If you’ve read even a few of my posts you know that I have a small flock/herd of sheep and goats.
I have learned firsthand why God called His most capable leaders from among shepherds. It’s a tough job and often a thankless job.
But it molds a heart of love and compassion in ways no other work can do.
The Twenty-third Psalm isn’t just words to me, it’s my life:
One night, as I went to close the gate to the goat pen, I noticed an older doe was missing-I didn’t have to do a head count, I just looked at the herd and could tell someone wasn’t there.
Sure enough, Bella hadn’t made it back from afternoon foraging.
I hollered out to my son and, flashlights in hand, we went looking for her. We were pretty certain she must have been knocked down and was unable to get up. Goats can get kind of pushy if there is a particularly tasty bit of browse and often butt one another.
After exploring all the usual places, he going one way and me another, he found her.
Yep, down and helpless.
In the edge of the woods.
Where, if we left her, she would be dead come morning.
So he carried her back to the pen (not an easy task with a full-grown goat!).
Why? Because that’s what shepherds DO.
They tend the herd and flock.
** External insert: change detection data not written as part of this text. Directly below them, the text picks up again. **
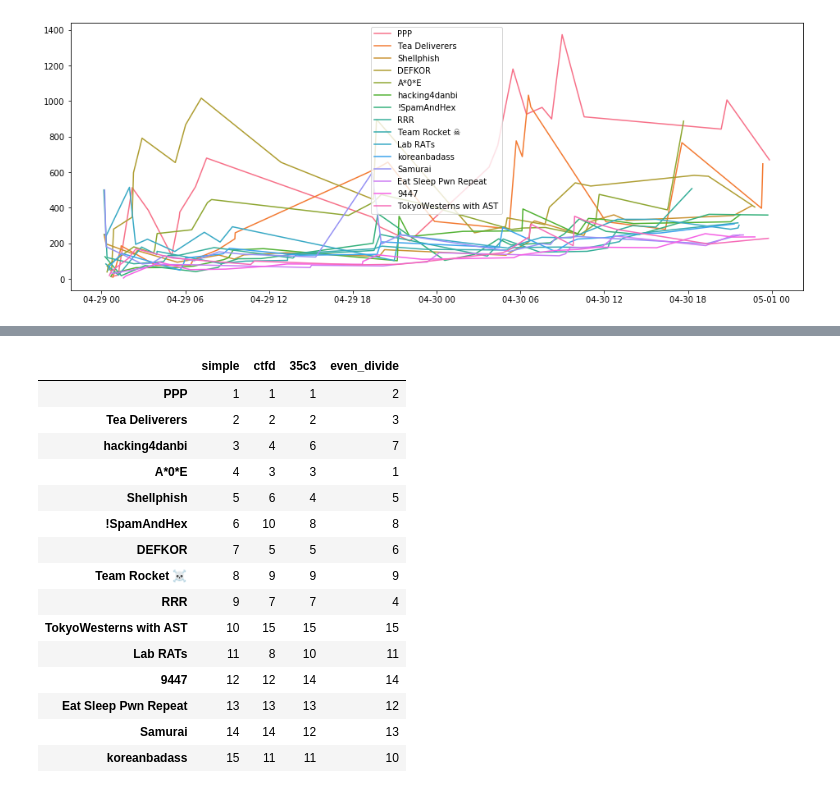
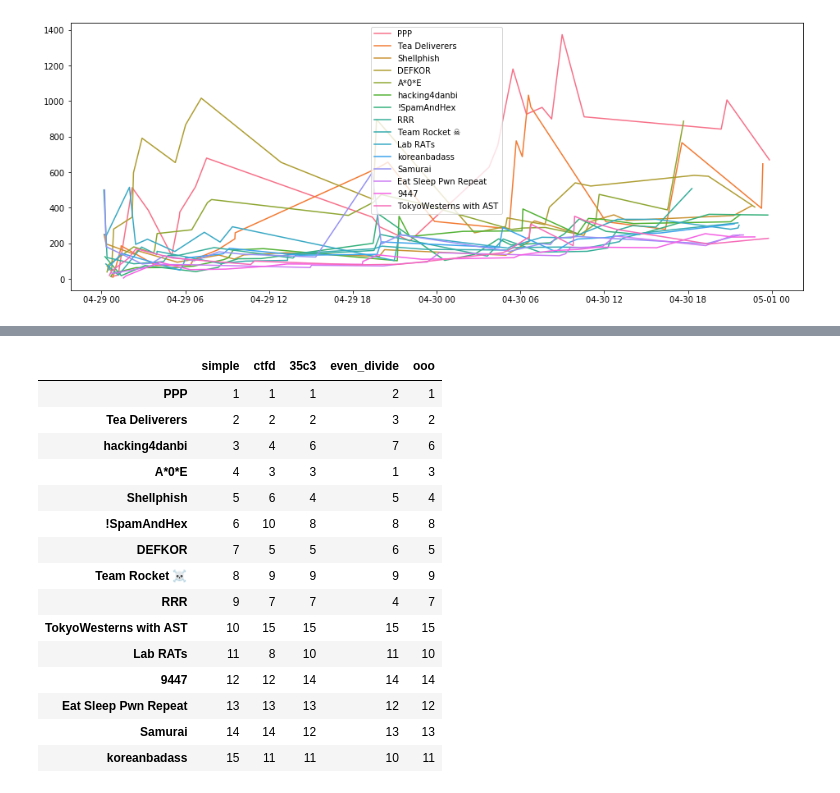
Before and after one commit to wwong/ctf-score-analysis, a Jupyter notebook: 2017-legitbs-quals.ipynb, the cells around one changed output, grey strips where cells are left out. Saved outputs shown, nothing was run; the diff lists cells and outputs as text; code cells hidden in the pictures.

```diff
--- a/2017-legitbs-quals.ipynb
+++ b/2017-legitbs-quals.ipynb
@@ -202,6 +202,39 @@ class EvenDividePointValueChallengeLoader:
         return Challenge(challenge_id=challenge_json['id'],
                         name=challenge_json['name'],
                         score_strategy=strategy)
+# %%
+# From OOO Scoring Playground
+# https://github.com/o-o-overflow/scoring-playground/blob/master/scorings.py
+class OooDecayPointValueStrategy(SimplePointValueStrategy):
+    def __init__(self, max_points=500, min_points=100, k=0.08, j=1, breakthrough_point_values=[]):
+        self.max_points = max_points
+        self.min_points = min_points
+        self.k = k
+        self.j = j
+
+        self.breakthrough_point_values = breakthrough_point_values
+
+    def base_point_value(self, solve_data):
+        max_points = self.max_points
+        min_points = self.min_points
+        n = solve_data.df.shape[0]
+        if n == 0:
+            return self.max_points
+        return int(int(self.min_points) + float(int(self.max_points)-int(self.min_points))/(1 + float(self.k)*n * math.log(float(self.j)*n)))
+
+    def __repr__(self):
+        rep = f'[OooDecayPointValueStrategy min={self.min_points} max={self.max_points}'
+        if self.breakthrough_point_values:
+            return rep + f' breakthrough_points={self.breakthrough_point_values}'
+        return rep + ']'
+
+
+class OooDecayPointValueChallengeLoader:
+    def from_json(challenge_json):
+        strategy = OooDecayPointValueStrategy(500, 100)
+        return Challenge(challenge_id=challenge_json['id'],
+                        name=challenge_json['name'],
+                        score_strategy=strategy)
 # %%
 challenges_r = json.load(open('./data/legitbs/2017-quals/challenges.json', 'r'))
 solves_r = json.load(open('./data/legitbs/2017-quals/solutions.json', 'r'))
@@ -306,3 +348,6 @@ Eat Sleep Pwn Repeat      247.0
 TokyoWesterns with AST    228.0
 dtype: float64
 [figure]
+# %%
+ooo_scores = plot_for_strat(teams, solves, OooDecayPointValueChallengeLoader.from_json)
+ooo_scores
@@ -309,26 +372,26 @@ dtype: float64
 # %%
-sorted_scores = map(lambda x: x.sort_values(ascending=False), [simple_scores, ctfd_scores, espr_scores, even_scores])
+sorted_scores = map(lambda x: x.sort_values(ascending=False), [simple_scores, ctfd_scores, espr_scores, even_scores, ooo_scores])
 
 team_places = list(map(lambda x: pd.Series(range(1, 16), index=x.index), sorted_scores))
 simple_team_places = team_places[0]
 
-pd.concat(team_places, axis=1, keys=['simple', 'ctfd', '35c3', 'even_divide'], sort=False).sort_values(ascending=True, by='simple')
+pd.concat(team_places, axis=1, keys=['simple', 'ctfd', '35c3', 'even_divide', 'ooo'], sort=False).sort_values(ascending=True, by='simple')
 # %% [output]
-|  | simple | ctfd | 35c3 | even_divide |
-| PPP | 1 | 1 | 1 | 2 |
-| Tea Deliverers | 2 | 2 | 2 | 3 |
-| hacking4danbi | 3 | 4 | 6 | 7 |
-| A*0*E | 4 | 3 | 3 | 1 |
-| Shellphish | 5 | 6 | 4 | 5 |
-| !SpamAndHex | 6 | 10 | 8 | 8 |
-| DEFKOR | 7 | 5 | 5 | 6 |
-| Team Rocket ☠️ | 8 | 9 | 9 | 9 |
-| RRR | 9 | 7 | 7 | 4 |
-| TokyoWesterns with AST | 10 | 15 | 15 | 15 |
-| Lab RATs | 11 | 8 | 10 | 11 |
-| 9447 | 12 | 12 | 14 | 14 |
-| Eat Sleep Pwn Repeat | 13 | 13 | 13 | 12 |
-| Samurai | 14 | 14 | 12 | 13 |
-| koreanbadass | 15 | 11 | 11 | 10 |
+|  | simple | ctfd | 35c3 | even_divide | ooo |
+| PPP | 1 | 1 | 1 | 2 | 1 |
+| Tea Deliverers | 2 | 2 | 2 | 3 | 2 |
+| hacking4danbi | 3 | 4 | 6 | 7 | 6 |
+| A*0*E | 4 | 3 | 3 | 1 | 3 |
+| Shellphish | 5 | 6 | 4 | 5 | 4 |
+| !SpamAndHex | 6 | 10 | 8 | 8 | 8 |
+| DEFKOR | 7 | 5 | 5 | 6 | 5 |
+| Team Rocket ☠️ | 8 | 9 | 9 | 9 | 9 |
+| RRR | 9 | 7 | 7 | 4 | 7 |
+| TokyoWesterns with AST | 10 | 15 | 15 | 15 | 15 |
+| Lab RATs | 11 | 8 | 10 | 11 | 10 |
+| 9447 | 12 | 12 | 14 | 14 | 14 |
+| Eat Sleep Pwn Repeat | 13 | 13 | 13 | 12 | 12 |
+| Samurai | 14 | 14 | 12 | 13 | 13 |
+| koreanbadass | 15 | 11 | 11 | 10 | 11 |
 # %%
 team_place_diffs = map(lambda x: x - simple_team_places, team_places)
```
Also changed, not shown: parts of 4 cells of this notebook.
They don’t rest until every one is accounted for.
And it’s what God calls HIS shepherds to do as well: know the flock, feed the flock, go out in the dark and the briers and find the missing one.
Not to rest satisfied that they will somehow find their own way home.
I am thankful for Jesus, the Good Shepherd, the Perfect Shepherd.
We who follow Him are called to be shepherds of our own flock-the persons He places under our watchcare, the ones He brings across our path that need love, compassion, a healing touch and a guiding hand.
It’s a tough job.
Often a thankless job.
But it’s our job.